_Exercise brief:_
How many lines below include the string "current"? State the number alone.
───
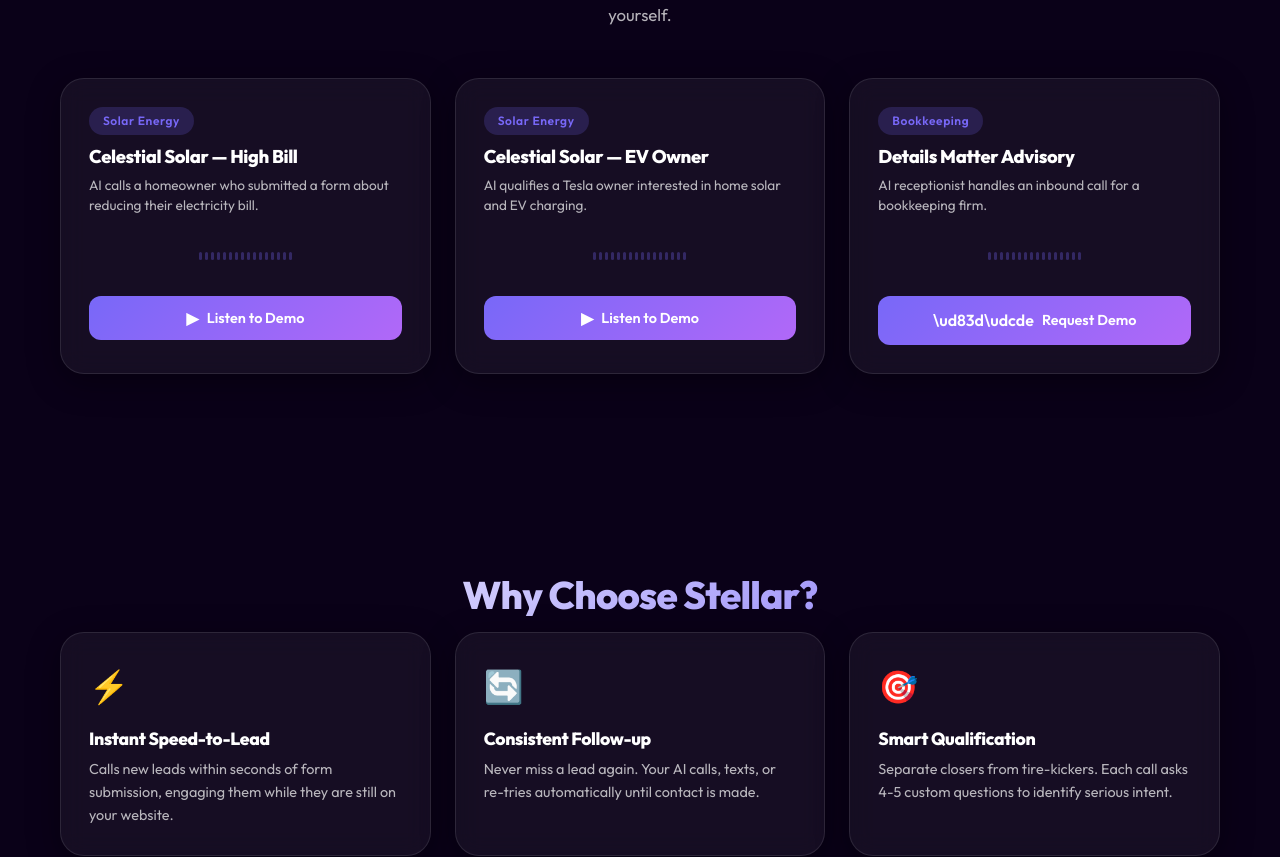
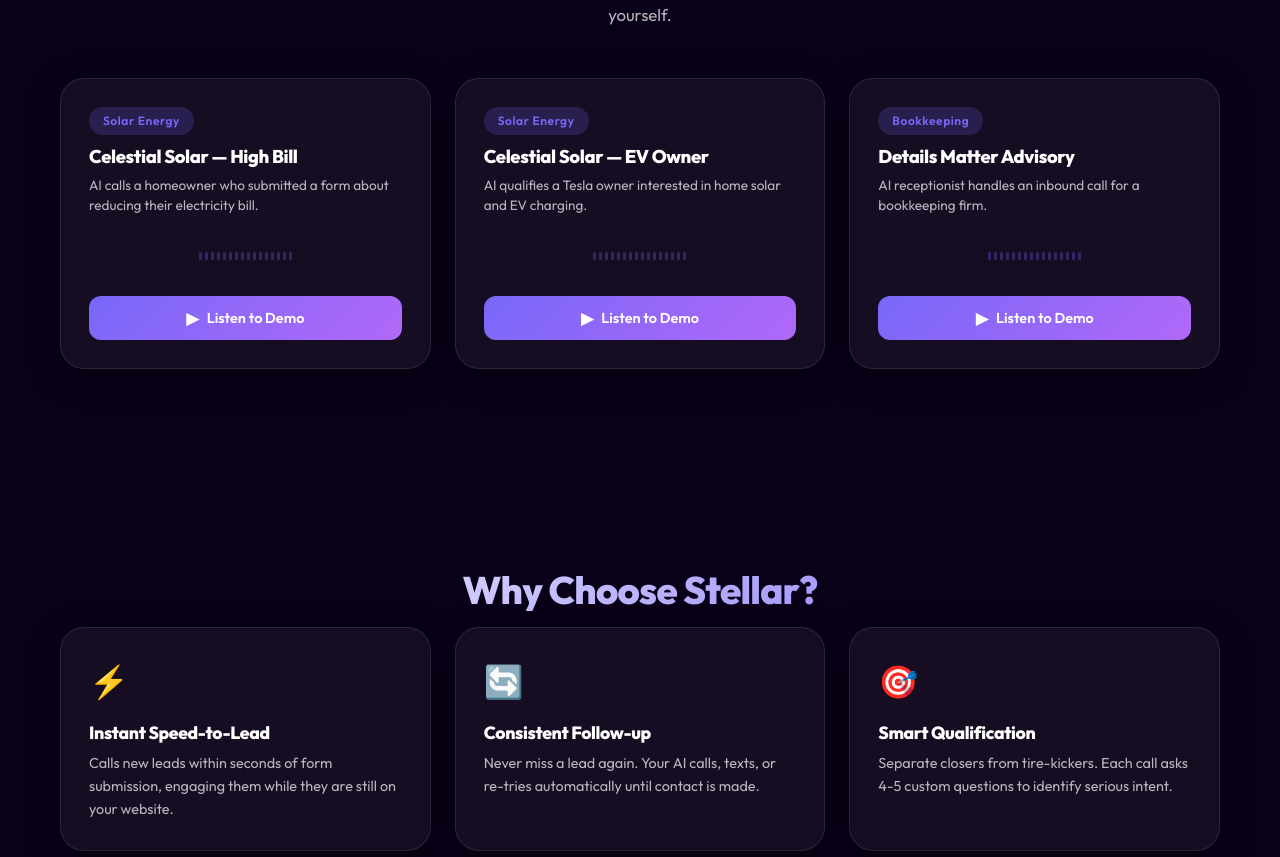
Before and after one commit to davidmindsheep/stellarvoice, a React (Vite) app: page / in a window 1280 px wide. Shown: the part 3143-4000 px from the top of the page. Built offline with nearby package versions, Linux system fonts and the light colour scheme.

Commit message:
fix: update Demos to use existing mp3 audio files instead of missing wav files

```diff
--- a/src/components/Demos.jsx
+++ b/src/components/Demos.jsx
@@ -2,9 +2,9 @@
 import './Demos.css';
 
 const demoAgents = [
-    { industry: 'Solar Energy', name: 'Celestial Solar \u2014 High Bill', status: 'ClosedLoop Callback Demo', audio: '/audio/demo-solar-billing.wav', description: 'AI calls a homeowner who submitted a form about reducing their electricity bill.' },
-    { industry: 'Solar Energy', name: 'Celestial Solar \u2014 EV Owner', status: 'ClosedLoop Callback Demo', audio: '/audio/demo-solar-ev.wav', description: 'AI qualifies a Tesla owner interested in home solar and EV charging.' },
-    { industry: 'Bookkeeping', name: 'Details Matter Advisory', status: 'AI Receptionist Demo', audio: null, description: 'AI receptionist handles an inbound call for a bookkeeping firm.' }
+    { industry: 'Solar Energy', name: 'Celestial Solar \u2014 High Bill', status: 'ClosedLoop Callback Demo', audio: '/audio/agent1.mp3', description: 'AI calls a homeowner who submitted a form about reducing their electricity bill.' },
+    { industry: 'Solar Energy', name: 'Celestial Solar \u2014 EV Owner', status: 'ClosedLoop Callback Demo', audio: '/audio/agent2.mp3', description: 'AI qualifies a Tesla owner interested in home solar and EV charging.' },
+    { industry: 'Bookkeeping', name: 'Details Matter Advisory', status: 'AI Receptionist Demo', audio: '/audio/agent3.mp3', description: 'AI receptionist handles an inbound call for a bookkeeping firm.' }
 ];
 
 const Demos = () => {
@@ -39,19 +39,11 @@
                                     <div key={i} className="bar" style={{ animationDelay: `${i * 0.08}s` }}></div>
                                 ))}
                             </div>
-                            {agent.audio ? (
-                                <>
-                                    <audio ref={el => audioRefs.current[index] = el} src={agent.audio} onEnded={handleEnded} preload="none" />
-                                    <button className="play-button" onClick={() => togglePlay(index)}>
-                                        <span className="icon">{playing === index ? '\u23f8' : '\u25b6'}</span>
-                                        {playing === index ? 'Pause' : 'Listen to Demo'}
-                                    </button>
-                                </>
-                            ) : (
-                                <a href="https://calendly.com/garysarco1/30min" target="_blank" rel="noopener noreferrer" className="play-button">
-                                    <span className="icon">\ud83d\udcde</span> Request Demo
-                                </a>
-                            )}
+                            <audio ref={el => audioRefs.current[index] = el} src={agent.audio} onEnded={handleEnded} preload="none" />
+                            <button className="play-button" onClick={() => togglePlay(index)}>
+                                <span className="icon">{playing === index ? '\u23f8' : '\u25b6'}</span>
+                                {playing === index ? 'Pause' : 'Listen to Demo'}
+                            </button>
                         </div>
                     ))}
                 </div>
```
───
_Response area:_
2